Feminist pedagogy is rooted in specific epistemological frameworks, or conceptions of knowledge. It critiques traditional notions of learning and knowing and offers an alternative epistemological framework that acknowledges the inherent connection between power and knowledge (Chick and Hassel).
In 1986’s Women’s Ways of Knowing, Mary Field Belenky, Blythe McVicker Clinchy, Nancy Rule Goldberger, and Jill Mattuck Tarule respond to the research of William Perry. His model of epistemological development is widely used to understand how college students think of authority, knowledge, and truth–even though his original findings were drawn from a limited sample in his study of 100 Harvard men. WWoK expands what they saw as an inappropriately universalized trajectory in Perry by studying 135 women in a variety of contexts (3). They found that, while the women in their research valued the academic work traditionally framed by masculine and rational disciplines, they also valued what they learn outside of the academy, such as in friendships, relations with teachers, life crises, communities, and elsewhere (4-6).
In addition, the in-depth interviews revealed the frequent metaphor of “voice” to represent their experiences, pointing to “a[n intricately intertwined] sense of voice, mind, and self” (18).
Despite the suggestion in their book title that all women share a collection of essential, inherent mindsets, this research troubles the simple hierarchy that characterizes ways of knowing traditionally labelled “feminine” as irrational, unreliable, irrelevant, and inferior.
From social constructivism comes the recognition that knowledge is socially produced, challenging the historical view of knowledge as the product of individual mental faculties (Barkley, Cross, and Major). This individualism leads to what philosopher and educator Paulo Freire famously described as the “banking” model of education: knowledge is “a gift bestowed by those who consider themselves knowledgeable upon those whom they consider to know nothing,” teaching is an act of depositing, and students are empty, passive vessels that receive static information (Freire 72).
Instructors informed by a feminist pedagogy reject this point-to-point view of teaching and learning, in favor of a more complex and social process of knowledge-making through interaction, collaboration, and negotiation (Barkley, Cross, and Major). They strive to join students in becoming members within, not above or outside of, a knowledge community. Here, every learner brings a specific perspective (or “standpoint” [Harding]) shaped by specific experiences in distinct social locations and groups. As such, students and teachers ideally learn with and from one another, co-constructing knowledge–both communal and contingent–together.
Feminist pedagogy also breaks down the simplistic division of “classroom vs. real world” by involving the whole of one’s identity—student and instructor—in learning (Lal). Personal experience, for instance, is recognized as a valid and valued form of knowing. It doesn’t stand on its own as complete knowledge, but it’s also not seen as irrelevant or inferior. Instead, it works in conjunction with other forms of knowing.

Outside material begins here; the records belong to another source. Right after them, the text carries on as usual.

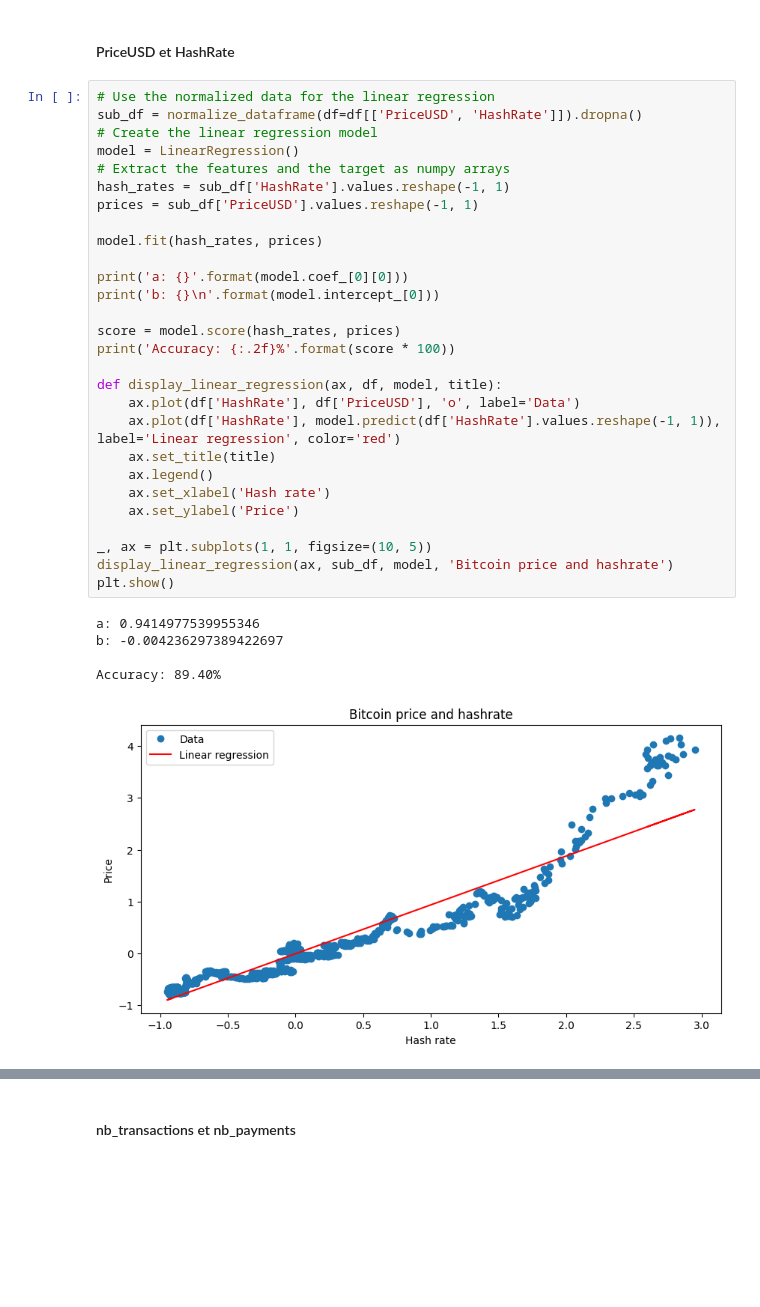
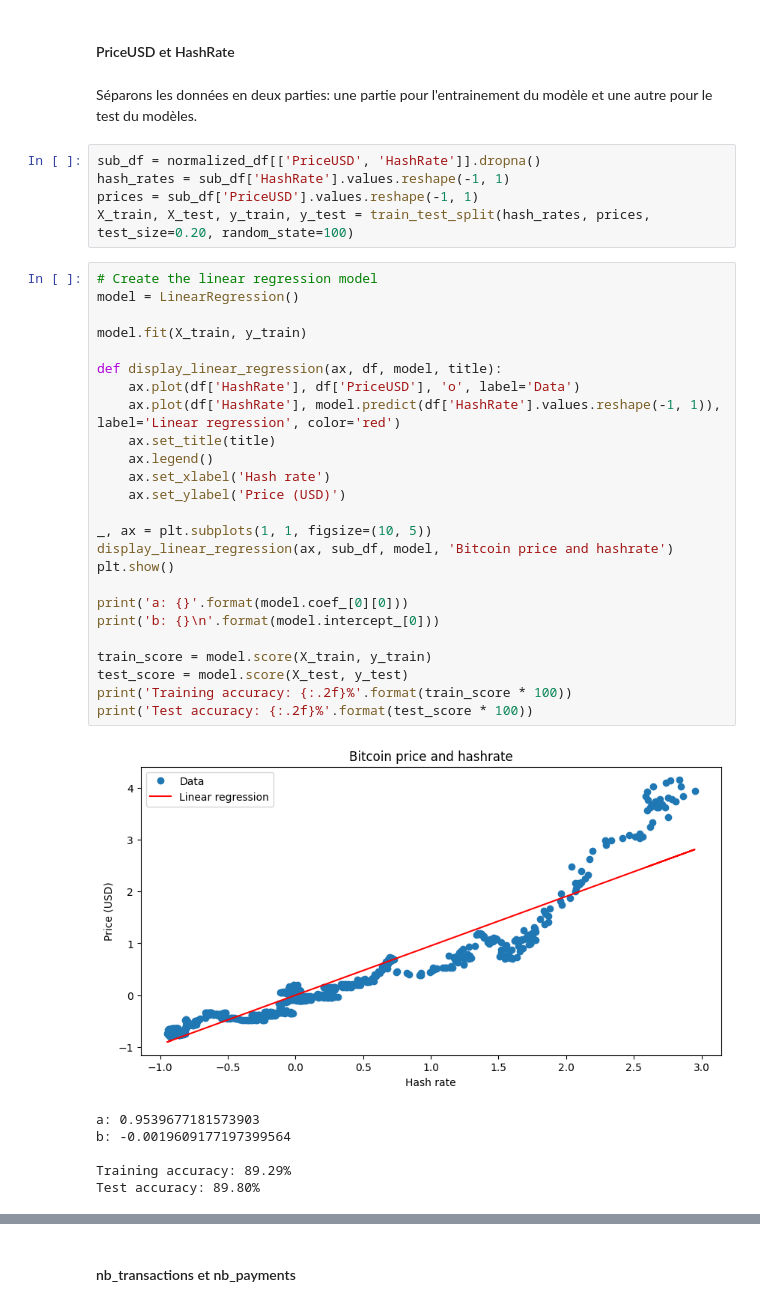
Before and after one commit to sinansoulier/BlockChainPYBD, a Jupyter notebook: analysis.ipynb, the cells around one changed output, grey strips where cells are left out. Cells and saved outputs as stored; diff of their text form; blank space fills up the shorter version.

Commit message:
analysis: Finished improving linear regression presnetation

```diff
--- a/analysis.ipynb
+++ b/analysis.ipynb
@@ -231,38 +232,43 @@ nb\_transactions &= a \times nb\_payments + b
 $
 # %% [markdown]
 #### PriceUSD et HashRate
+# %% [markdown]
+Séparons les données en deux parties: une partie pour l'entrainement du modèle et une autre pour le test du modèles.
+# %%
+sub_df = normalized_df[['PriceUSD', 'HashRate']].dropna()
+hash_rates = sub_df['HashRate'].values.reshape(-1, 1)
+prices = sub_df['PriceUSD'].values.reshape(-1, 1)
+X_train, X_test, y_train, y_test = train_test_split(hash_rates, prices, test_size=0.20, random_state=100)
 # %%
-# Use the normalized data for the linear regression
-sub_df = normalize_dataframe(df=df[['PriceUSD', 'HashRate']]).dropna()
 # Create the linear regression model
 model = LinearRegression()
-# Extract the features and the target as numpy arrays
-hash_rates = sub_df['HashRate'].values.reshape(-1, 1)
-prices = sub_df['PriceUSD'].values.reshape(-1, 1)
 
-model.fit(hash_rates, prices)
-
-print('a: {}'.format(model.coef_[0][0]))
-print('b: {}\n'.format(model.intercept_[0]))
-
-score = model.score(hash_rates, prices)
-print('Accuracy: {:.2f}%'.format(score * 100))
+model.fit(X_train, y_train)
 
 def display_linear_regression(ax, df, model, title):
     ax.plot(df['HashRate'], df['PriceUSD'], 'o', label='Data')
     ax.plot(df['HashRate'], model.predict(df['HashRate'].values.reshape(-1, 1)), label='Linear regression', color='red')
     ax.set_title(title)
     ax.legend()
     ax.set_xlabel('Hash rate')
-    ax.set_ylabel('Price')
+    ax.set_ylabel('Price (USD)')
 
 _, ax = plt.subplots(1, 1, figsize=(10, 5))
 display_linear_regression(ax, sub_df, model, 'Bitcoin price and hashrate')
 plt.show()
+
+print('a: {}'.format(model.coef_[0][0]))
+print('b: {}\n'.format(model.intercept_[0]))
+
+train_score = model.score(X_train, y_train)
+test_score = model.score(X_test, y_test)
+print('Training accuracy: {:.2f}%'.format(train_score * 100))
+print('Test accuracy: {:.2f}%'.format(test_score * 100))
 # %% [output]
+[figure, new version]
-a: 0.9414977539955346
-b: -0.004236297389422697
+a: 0.9539677181573903
+b: -0.0019609177197399564
 
-Accuracy: 89.40%
+Training accuracy: 89.29%
+Test accuracy: 89.80%
-[figure, old version]
 # %% [markdown]
```
Also changed, not shown: parts of 6 cells of this notebook.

This integration of lived experiences means that emotions are also acknowledged as part of what it means to know and how we know. This is where feminist pedagogy breaks away from Freire’s critical or liberatory pedagogy, an approach otherwise related in its disruption of forms of domination. He embraced the Western view that rationality is the pathway to knowledge and thus, he believed, the best response to oppression: opinions and actions should be based on reason, not on emotions. However, this privileging of rationalism has “set up as its opposite an irrational Other, which has been understood historically as the province of women and other exotic Others” (Ellsworth 94). Alison Jaggar explains that the goal of becoming a “dispassionate investigator” governed solely by reason and logic simply confirms the “epistemic authority of the currently dominant groups” and falsely masks emotion as “inimical to the construction of knowledge,” when instead it’s “helpful and even necessary” (495, 487).
To have beliefs, values, and convictions is to have emotions, and thus emotion must be recognized in the classroom in order to facilitate greater and more critical understanding. For instance, striving for equity and justice may lead to frustration, anger, stress, relief, joy, and pride. Identifying the relationship between experience, emotion, and action will help students bridge the classroom and the “real world,” the personal and the political, theory and practice.
It’s worth noting that, in an effort to resist simple all-or-nothings and either/ors, feminist pedagogy asserts that while perspectives, emotions, and resulting opinions are relevant to learning, they’re also understood as contextualized, limited, and bound to structures of power (Ellsworth). As such, feminist classrooms aren’t simply about uncritically sharing emotions but instead analyzing how they inform perspectives and actions (Ellsworth, Rabinowitz, Fisher). The critical engagement of different and even conflicting experiences and perspectives results in richer knowledge, so a classroom goal is communicating [across] differences (Ellsworth 115).
This guide is adapted from A Guide to Feminist Pedagogy by Lis Valle-Ruiz, Kristen Navarro, Kirsten Mendoza, Allison McGrath, Ben Galina, Nancy Chick, Sherry Brewer, Raquelle Bostow and is made available under a Creative Commons Attribution-NonCommercial 4.0 International License.